Whatever the records below hold, copy it all out exactly.
━━━━━ The data ━━━━━
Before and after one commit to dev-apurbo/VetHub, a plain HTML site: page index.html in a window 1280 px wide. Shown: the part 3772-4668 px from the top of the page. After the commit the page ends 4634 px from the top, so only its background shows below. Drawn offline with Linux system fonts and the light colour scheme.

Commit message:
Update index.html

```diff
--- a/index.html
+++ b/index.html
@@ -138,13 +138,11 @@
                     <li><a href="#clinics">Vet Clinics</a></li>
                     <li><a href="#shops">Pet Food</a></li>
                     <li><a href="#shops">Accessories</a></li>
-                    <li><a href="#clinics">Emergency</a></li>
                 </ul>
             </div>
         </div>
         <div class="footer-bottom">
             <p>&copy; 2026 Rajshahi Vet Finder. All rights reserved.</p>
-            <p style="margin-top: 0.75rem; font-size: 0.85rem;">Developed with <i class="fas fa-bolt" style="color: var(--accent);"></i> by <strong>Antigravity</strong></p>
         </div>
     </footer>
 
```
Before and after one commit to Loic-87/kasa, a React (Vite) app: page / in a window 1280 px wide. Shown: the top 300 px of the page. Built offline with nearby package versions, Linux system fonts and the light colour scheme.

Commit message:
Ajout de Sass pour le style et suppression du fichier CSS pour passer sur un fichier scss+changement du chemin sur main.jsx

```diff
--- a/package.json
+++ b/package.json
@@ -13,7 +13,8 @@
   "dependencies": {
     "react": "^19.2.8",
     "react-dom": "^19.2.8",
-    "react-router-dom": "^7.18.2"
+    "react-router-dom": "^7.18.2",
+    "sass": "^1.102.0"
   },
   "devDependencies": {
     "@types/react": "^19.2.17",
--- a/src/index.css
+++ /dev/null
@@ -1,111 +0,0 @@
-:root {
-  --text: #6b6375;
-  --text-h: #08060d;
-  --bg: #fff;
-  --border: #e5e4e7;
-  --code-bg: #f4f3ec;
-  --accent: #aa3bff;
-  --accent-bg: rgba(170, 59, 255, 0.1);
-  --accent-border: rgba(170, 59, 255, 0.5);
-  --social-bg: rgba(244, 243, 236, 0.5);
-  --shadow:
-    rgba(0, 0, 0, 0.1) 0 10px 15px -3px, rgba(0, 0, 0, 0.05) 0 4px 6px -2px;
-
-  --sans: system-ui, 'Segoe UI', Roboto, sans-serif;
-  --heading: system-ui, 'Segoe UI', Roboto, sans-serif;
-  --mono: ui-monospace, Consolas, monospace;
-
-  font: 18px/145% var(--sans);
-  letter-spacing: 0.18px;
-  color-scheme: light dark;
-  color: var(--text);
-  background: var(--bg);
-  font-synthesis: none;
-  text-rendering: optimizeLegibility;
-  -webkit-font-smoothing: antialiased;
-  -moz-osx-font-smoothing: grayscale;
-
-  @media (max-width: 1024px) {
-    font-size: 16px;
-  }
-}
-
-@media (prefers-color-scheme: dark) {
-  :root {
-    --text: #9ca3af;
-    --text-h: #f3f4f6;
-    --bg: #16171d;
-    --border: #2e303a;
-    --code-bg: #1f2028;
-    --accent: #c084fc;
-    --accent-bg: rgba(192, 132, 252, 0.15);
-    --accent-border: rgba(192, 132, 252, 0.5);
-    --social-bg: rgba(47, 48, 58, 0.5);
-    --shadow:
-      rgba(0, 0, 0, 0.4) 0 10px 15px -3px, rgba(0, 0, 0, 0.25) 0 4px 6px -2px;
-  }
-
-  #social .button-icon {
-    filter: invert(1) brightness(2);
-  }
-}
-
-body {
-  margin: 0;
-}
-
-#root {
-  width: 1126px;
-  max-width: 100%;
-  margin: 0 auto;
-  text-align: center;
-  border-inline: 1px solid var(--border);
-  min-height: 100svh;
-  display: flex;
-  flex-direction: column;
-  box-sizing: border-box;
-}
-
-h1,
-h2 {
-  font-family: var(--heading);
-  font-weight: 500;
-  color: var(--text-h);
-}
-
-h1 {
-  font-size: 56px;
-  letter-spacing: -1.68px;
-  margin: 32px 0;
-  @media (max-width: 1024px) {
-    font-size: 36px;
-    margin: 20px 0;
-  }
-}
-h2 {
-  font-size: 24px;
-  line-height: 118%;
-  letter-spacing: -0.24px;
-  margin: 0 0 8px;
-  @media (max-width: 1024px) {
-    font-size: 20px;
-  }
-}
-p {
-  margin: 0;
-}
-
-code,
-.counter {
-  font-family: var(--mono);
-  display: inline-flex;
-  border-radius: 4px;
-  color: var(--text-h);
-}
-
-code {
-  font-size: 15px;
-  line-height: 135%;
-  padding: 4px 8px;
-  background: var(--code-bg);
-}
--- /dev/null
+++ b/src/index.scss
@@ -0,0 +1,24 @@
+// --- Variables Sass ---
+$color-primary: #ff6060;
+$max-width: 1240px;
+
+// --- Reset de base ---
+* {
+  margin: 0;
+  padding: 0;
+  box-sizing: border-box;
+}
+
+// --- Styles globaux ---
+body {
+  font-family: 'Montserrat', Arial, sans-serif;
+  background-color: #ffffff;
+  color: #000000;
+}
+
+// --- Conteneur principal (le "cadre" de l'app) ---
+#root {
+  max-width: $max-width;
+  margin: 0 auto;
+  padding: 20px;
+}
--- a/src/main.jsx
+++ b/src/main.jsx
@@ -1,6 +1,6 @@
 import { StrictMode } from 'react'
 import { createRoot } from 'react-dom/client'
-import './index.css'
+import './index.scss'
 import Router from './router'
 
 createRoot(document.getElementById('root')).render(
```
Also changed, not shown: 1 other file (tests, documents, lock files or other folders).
━━━━━
Your solution>
Before and after one commit to dev-apurbo/VetHub, a plain HTML site: page index.html in a window 1280 px wide. Shown: the part 3772-4668 px from the top of the page. After the commit the page ends 4634 px from the top, so only its background shows below. Drawn offline with Linux system fonts and the light colour scheme.

Commit message:
Update index.html

```diff
--- a/index.html
+++ b/index.html
@@ -138,13 +138,11 @@
                     <li><a href="#clinics">Vet Clinics</a></li>
                     <li><a href="#shops">Pet Food</a></li>
                     <li><a href="#shops">Accessories</a></li>
-                    <li><a href="#clinics">Emergency</a></li>
                 </ul>
             </div>
         </div>
         <div class="footer-bottom">
             <p>&copy; 2026 Rajshahi Vet Finder. All rights reserved.</p>
-            <p style="margin-top: 0.75rem; font-size: 0.85rem;">Developed with <i class="fas fa-bolt" style="color: var(--accent);"></i> by <strong>Antigravity</strong></p>
         </div>
     </footer>
 
```
Before and after one commit to Loic-87/kasa, a React (Vite) app: page / in a window 1280 px wide. Shown: the top 300 px of the page. Built offline with nearby package versions, Linux system fonts and the light colour scheme.

Commit message:
Ajout de Sass pour le style et suppression du fichier CSS pour passer sur un fichier scss+changement du chemin sur main.jsx

```diff
--- a/package.json
+++ b/package.json
@@ -13,7 +13,8 @@
   "dependencies": {
     "react": "^19.2.8",
     "react-dom": "^19.2.8",
-    "react-router-dom": "^7.18.2"
+    "react-router-dom": "^7.18.2",
+    "sass": "^1.102.0"
   },
   "devDependencies": {
     "@types/react": "^19.2.17",
--- a/src/index.css
+++ /dev/null
@@ -1,111 +0,0 @@
-:root {
-  --text: #6b6375;
-  --text-h: #08060d;
-  --bg: #fff;
-  --border: #e5e4e7;
-  --code-bg: #f4f3ec;
-  --accent: #aa3bff;
-  --accent-bg: rgba(170, 59, 255, 0.1);
-  --accent-border: rgba(170, 59, 255, 0.5);
-  --social-bg: rgba(244, 243, 236, 0.5);
-  --shadow:
-    rgba(0, 0, 0, 0.1) 0 10px 15px -3px, rgba(0, 0, 0, 0.05) 0 4px 6px -2px;
-
-  --sans: system-ui, 'Segoe UI', Roboto, sans-serif;
-  --heading: system-ui, 'Segoe UI', Roboto, sans-serif;
-  --mono: ui-monospace, Consolas, monospace;
-
-  font: 18px/145% var(--sans);
-  letter-spacing: 0.18px;
-  color-scheme: light dark;
-  color: var(--text);
-  background: var(--bg);
-  font-synthesis: none;
-  text-rendering: optimizeLegibility;
-  -webkit-font-smoothing: antialiased;
-  -moz-osx-font-smoothing: grayscale;
-
-  @media (max-width: 1024px) {
-    font-size: 16px;
-  }
-}
-
-@media (prefers-color-scheme: dark) {
-  :root {
-    --text: #9ca3af;
-    --text-h: #f3f4f6;
-    --bg: #16171d;
-    --border: #2e303a;
-    --code-bg: #1f2028;
-    --accent: #c084fc;
-    --accent-bg: rgba(192, 132, 252, 0.15);
-    --accent-border: rgba(192, 132, 252, 0.5);
-    --social-bg: rgba(47, 48, 58, 0.5);
-    --shadow:
-      rgba(0, 0, 0, 0.4) 0 10px 15px -3px, rgba(0, 0, 0, 0.25) 0 4px 6px -2px;
-  }
-
-  #social .button-icon {
-    filter: invert(1) brightness(2);
-  }
-}
-
-body {
-  margin: 0;
-}
-
-#root {
-  width: 1126px;
-  max-width: 100%;
-  margin: 0 auto;
-  text-align: center;
-  border-inline: 1px solid var(--border);
-  min-height: 100svh;
-  display: flex;
-  flex-direction: column;
-  box-sizing: border-box;
-}
-
-h1,
-h2 {
-  font-family: var(--heading);
-  font-weight: 500;
-  color: var(--text-h);
-}
-
-h1 {
-  font-size: 56px;
-  letter-spacing: -1.68px;
-  margin: 32px 0;
-  @media (max-width: 1024px) {
-    font-size: 36px;
-    margin: 20px 0;
-  }
-}
-h2 {
-  font-size: 24px;
-  line-height: 118%;
-  letter-spacing: -0.24px;
-  margin: 0 0 8px;
-  @media (max-width: 1024px) {
-    font-size: 20px;
-  }
-}
-p {
-  margin: 0;
-}
-
-code,
-.counter {
-  font-family: var(--mono);
-  display: inline-flex;
-  border-radius: 4px;
-  color: var(--text-h);
-}
-
-code {
-  font-size: 15px;
-  line-height: 135%;
-  padding: 4px 8px;
-  background: var(--code-bg);
-}
--- /dev/null
+++ b/src/index.scss
@@ -0,0 +1,24 @@
+// --- Variables Sass ---
+$color-primary: #ff6060;
+$max-width: 1240px;
+
+// --- Reset de base ---
+* {
+  margin: 0;
+  padding: 0;
+  box-sizing: border-box;
+}
+
+// --- Styles globaux ---
+body {
+  font-family: 'Montserrat', Arial, sans-serif;
+  background-color: #ffffff;
+  color: #000000;
+}
+
+// --- Conteneur principal (le "cadre" de l'app) ---
+#root {
+  max-width: $max-width;
+  margin: 0 auto;
+  padding: 20px;
+}
--- a/src/main.jsx
+++ b/src/main.jsx
@@ -1,6 +1,6 @@
 import { StrictMode } from 'react'
 import { createRoot } from 'react-dom/client'
-import './index.css'
+import './index.scss'
 import Router from './router'
 
 createRoot(document.getElementById('root')).render(
```
Also changed, not shown: 1 other file (tests, documents, lock files or other folders).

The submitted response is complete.